NITRIC OXIDE-BIOLOGY AND CHEMISTRY;
JAN 1 2021.
Web of Science Citations:
The aim of the current study is to report a simple and efficient method to chemically modify chitosan in order to form S-nitroso-chitosan for antibacterial applications. Firstly, commercial chitosan (CS) was modified to form thiolated chitosan (TCS) based on an easy and environmental-friendly method. TCS was featured based on physicochemical and morphological techniques. Results have confirmed that thiol groups in TCS formed after CS's primary amino groups were replaced with secondary amino groups.
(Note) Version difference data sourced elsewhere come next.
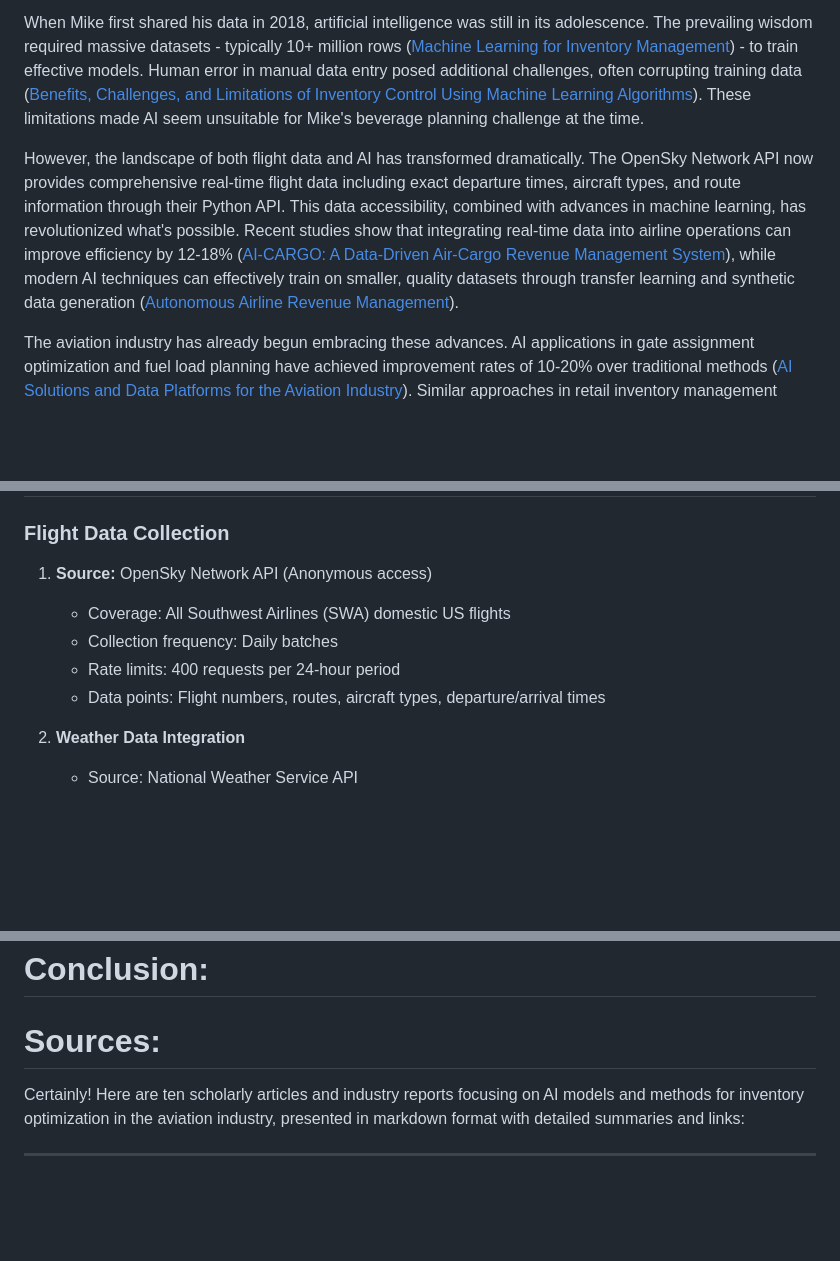
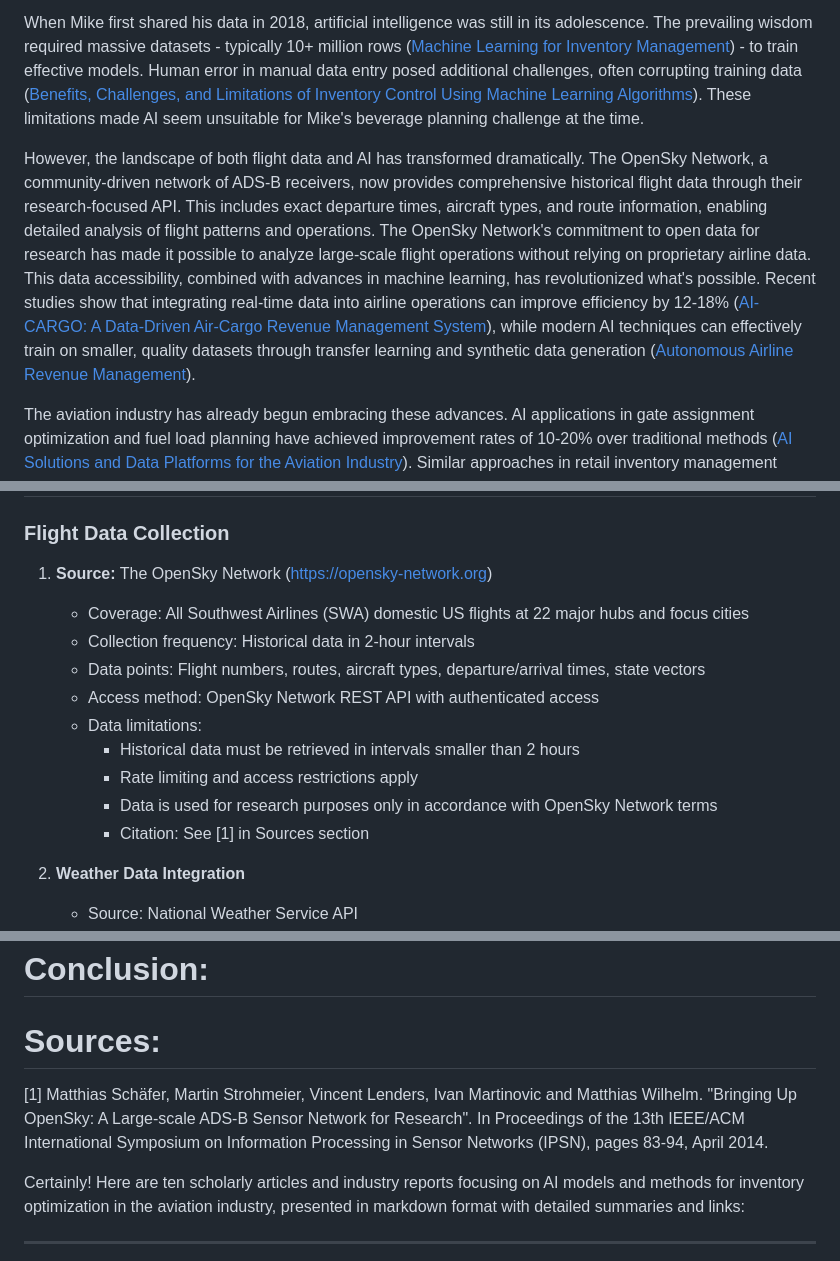
Before and after one commit to paulchrisluke/Southwest-Beverage-Planner-Ai-Agent, a Markdown page: paper.md, 3 parts joined by grey strips. Drawn GitHub-style; blank space fills up the shorter version.

Commit message:
Update paper.md with OpenSky Network citation in Sources section

```diff
--- a/paper.md
+++ b/paper.md
@@ -29,7 +29,7 @@ Mike, now managing service inventory at Southwest, shared the complexities of hi
 
 When Mike first shared his data in 2018, artificial intelligence was still in its adolescence. The prevailing wisdom required massive datasets - typically 10+ million rows ([Machine Learning for Inventory Management](https://papers.ssrn.com/sol3/papers.cfm?abstract_id=3256643)) - to train effective models. Human error in manual data entry posed additional challenges, often corrupting training data ([Benefits, Challenges, and Limitations of Inventory Control Using Machine Learning Algorithms](https://link.springer.com/article/10.1007/s12597-024-00839-0)). These limitations made AI seem unsuitable for Mike's beverage planning challenge at the time.
 
-However, the landscape of both flight data and AI has transformed dramatically. The OpenSky Network API now provides comprehensive real-time flight data including exact departure times, aircraft types, and route information through their Python API. This data accessibility, combined with advances in machine learning, has revolutionized what's possible. Recent studies show that integrating real-time data into airline operations can improve efficiency by 12-18% ([AI-CARGO: A Data-Driven Air-Cargo Revenue Management System](https://arxiv.org/abs/1905.09130)), while modern AI techniques can effectively train on smaller, quality datasets through transfer learning and synthetic data generation ([Autonomous Airline Revenue Management](https://arxiv.org/abs/1902.06824)).
+However, the landscape of both flight data and AI has transformed dramatically. The OpenSky Network, a community-driven network of ADS-B receivers, now provides comprehensive historical flight data through their research-focused API. This includes exact departure times, aircraft types, and route information, enabling detailed analysis of flight patterns and operations. The OpenSky Network's commitment to open data for research has made it possible to analyze large-scale flight operations without relying on proprietary airline data. This data accessibility, combined with advances in machine learning, has revolutionized what's possible. Recent studies show that integrating real-time data into airline operations can improve efficiency by 12-18% ([AI-CARGO: A Data-Driven Air-Cargo Revenue Management System](https://arxiv.org/abs/1905.09130)), while modern AI techniques can effectively train on smaller, quality datasets through transfer learning and synthetic data generation ([Autonomous Airline Revenue Management](https://arxiv.org/abs/1902.06824)).
 
 The aviation industry has already begun embracing these advances. AI applications in gate assignment optimization and fuel load planning have achieved improvement rates of 10-20% over traditional methods ([AI Solutions and Data Platforms for the Aviation Industry](https://www.microsoft.com/en-us/industry/blog/manufacturing-and-mobility/2024/10/09/ai-solutions-and-data-platforms-for-the-aviation-industry/)). Similar approaches in retail inventory management have demonstrated stock optimization improvements of 15-25% ([Exploring AI-Powered Inventory Optimization](https://industrytoday.com/exploring-ai-powered-inventory-optimization/)). These successes suggest comparable potential in beverage planning.
 
@@ -54,11 +54,16 @@ Our research methodology employs a systematic approach to data collection, proce
 ## Data Collection Framework
 
 ### Flight Data Collection
-1. **Source:** OpenSky Network API (Anonymous access)
-   - Coverage: All Southwest Airlines (SWA) domestic US flights
-   - Collection frequency: Daily batches
-   - Rate limits: 400 requests per 24-hour period
-   - Data points: Flight numbers, routes, aircraft types, departure/arrival times
+1. **Source:** The OpenSky Network (https://opensky-network.org)
+   - Coverage: All Southwest Airlines (SWA) domestic US flights at 22 major hubs and focus cities
+   - Collection frequency: Historical data in 2-hour intervals
+   - Data points: Flight numbers, routes, aircraft types, departure/arrival times, state vectors
+   - Access method: OpenSky Network REST API with authenticated access
+   - Data limitations:
+     - Historical data must be retrieved in intervals smaller than 2 hours
+     - Rate limiting and access restrictions apply
+     - Data is used for research purposes only in accordance with OpenSky Network terms
+     - Citation: See [1] in Sources section
 
 2. **Weather Data Integration**
    - Source: National Weather Service API
@@ -223,6 +228,10 @@ This methodology is designed to be reproducible and scalable, with clear documen
 
 # Sources:
 
+[1] Matthias Schäfer, Martin Strohmeier, Vincent Lenders, Ivan Martinovic and Matthias Wilhelm.
+"Bringing Up OpenSky: A Large-scale ADS-B Sensor Network for Research".
+In Proceedings of the 13th IEEE/ACM International Symposium on Information Processing in Sensor Networks (IPSN), pages 83-94, April 2014.
+
 Certainly! Here are ten scholarly articles and industry reports focusing on AI models and methods for inventory optimization in the aviation industry, presented in markdown format with detailed summaries and links:
 
 ---
```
Free thiol groups in TCS were nitrosated to form S-nitrosothiol moieties covalently bond to the polymer backbone (S-nitroso-CS). Kinetic measurements have shown that S-nitmso-CS was capable of generating NO in a sustained manner at levels suitable for biomedical applications. The antibacterial activities of CS, TCS and S-nitroso-CS were evaluated based on the minimum inhibitory concentration (MIC), minimum bactericidal concentration (MBC) and time-kill curves determined for Escherichia coli, Staphylococcus aureus and Streptococcus mutans. MIC/MBC values reached 25/25, 0.7/0.7 and 3.1/3.1 mu g mL(-1) for CS/TCS and 3.1/3.1, 0.1/0.2, 0.1/0.2 mu g mL(-1) for S-nitroso-CS, respectively. Decreased MIC and MBC values have indicated that S-nitroso-CS has higher antibacterial activity than CS and TCS. Time-kill curves have shown that the bacterial cell viability decreased 5-fold for E. coli and 2-fold for S. mutans in comparison to their respective controls, after 0.5 h of incubation with S-nitroso-CS. Together, CS backbone chemically modified with S-nitroso moieties have yielded a polymer capable of generating therapeutic NO concentrations with strong antibacterial effect. (AU)